"Of course, people should make a decision about whether they want to take it or not, and consult with their own doctor," she continues. "Tea Party Patriots has long believed that it's very important to maintain the doctor-patient relationship. [So] we do not think that that doctor-patient relationship should be replaced with a government-patient relationship or an employer-patient relationship."
As for the option available to show a negative test as a way of getting around the COVID shot, Dr. Anthony Fauci and others have described that as a compromise:
Fauci (on CNN in September): "I think the president is being somewhat moderate in his demand, if you want to call it that, in that there are some people who really don't want to get vaccinated, but they don't want to lose their job. You've got to give them an off lane – and the off lane is if you get tested frequently enough and find out you're positive, you won't come to work and you won't infect other people. So, it really is somewhat of a compromise there."
Martin shares she would prefer not to have testing. "But the bigger issue right now is that so many employers right now are not actually providing testing as an option," she explains. "Even though the rule is allowing for that, employers are not – and I think that that's where we are running into problems."
Martin, therefore, offers a few suggestions for those who oppose the impending rule and are wondering what they can do about the situation.
"First and foremost, … they're going to have to deal with how they might need to fight their own employer immediately," she states. "There are a lot of good organizations – so, take care of your own employment situation first.
"Then, reach out to your governor and your attorney general and urge them to challenge these mandates and to protect the doctor-patient relationship. And finally, reach out to your … senators and urge them to sign onto the letter that Senator Roger Marshall (R-Kansas) is circulating right now [saying] they're not going to fund the mandate."
[Editor's note: At press time, ten Senate Republicans had endorsed Marshall's letter.]

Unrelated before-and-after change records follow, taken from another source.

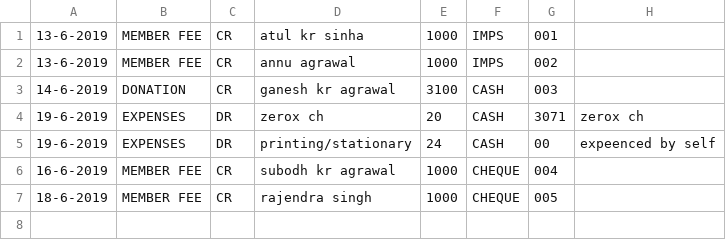
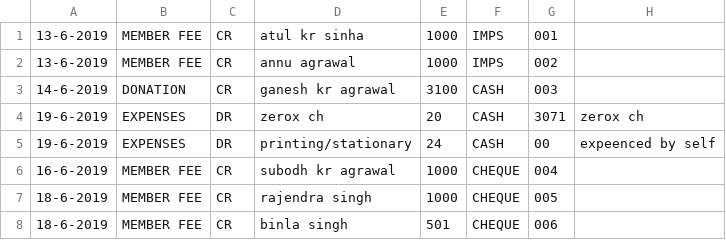
Before and after one commit to ritomiswelfare/cashbooks, a CSV file: cashbook.csv, drawn as a sheet.

```diff
--- a/cashbook.csv
+++ b/cashbook.csv
@@ -7 +7,2 @@
 18-6-2019,MEMBER FEE,CR,rajendra singh,1000,CHEQUE,005,
+18-6-2019,MEMBER FEE,CR,binla singh,501,CHEQUE,006,
```
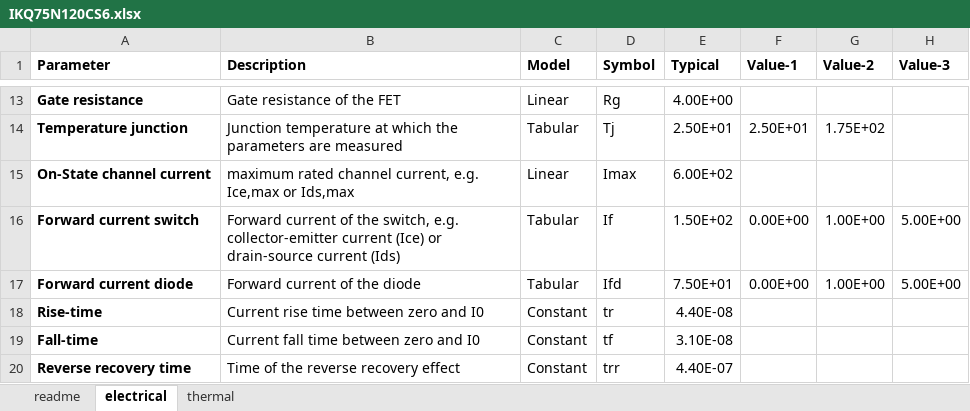
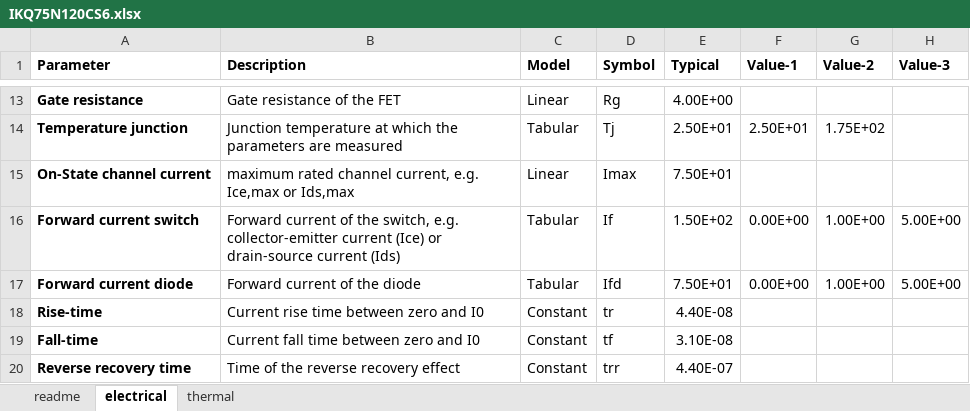
Before and after one commit to pascme05/PyPowerSim, an Excel workbook: para/Swi/IKQ75N120CS6.xlsx, sheet electrical, drawn as a sheet; only a part is shown, gaps mark what is left out; values as stored, in another font and other column widths than the file's, no borders; charts and pictures not drawn; the diff names each change by its address in the sheet, - before the commit and + after, or states it on an @@ line.

```diff
--- a/para/Swi/IKQ75N120CS6.xlsx (sheet electrical)
+++ b/para/Swi/IKQ75N120CS6.xlsx (sheet electrical)
-E15 (Typical): 6.00E+02
+E15 (Typical): 7.50E+01
```
Also changed, not shown: 2 other files.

The rule for workers of businesses with 100 or more employees is set to take effect in January. It will be enforced by the Occupational Safety and Health Administration (OSHA), which falls under the Department of Labor.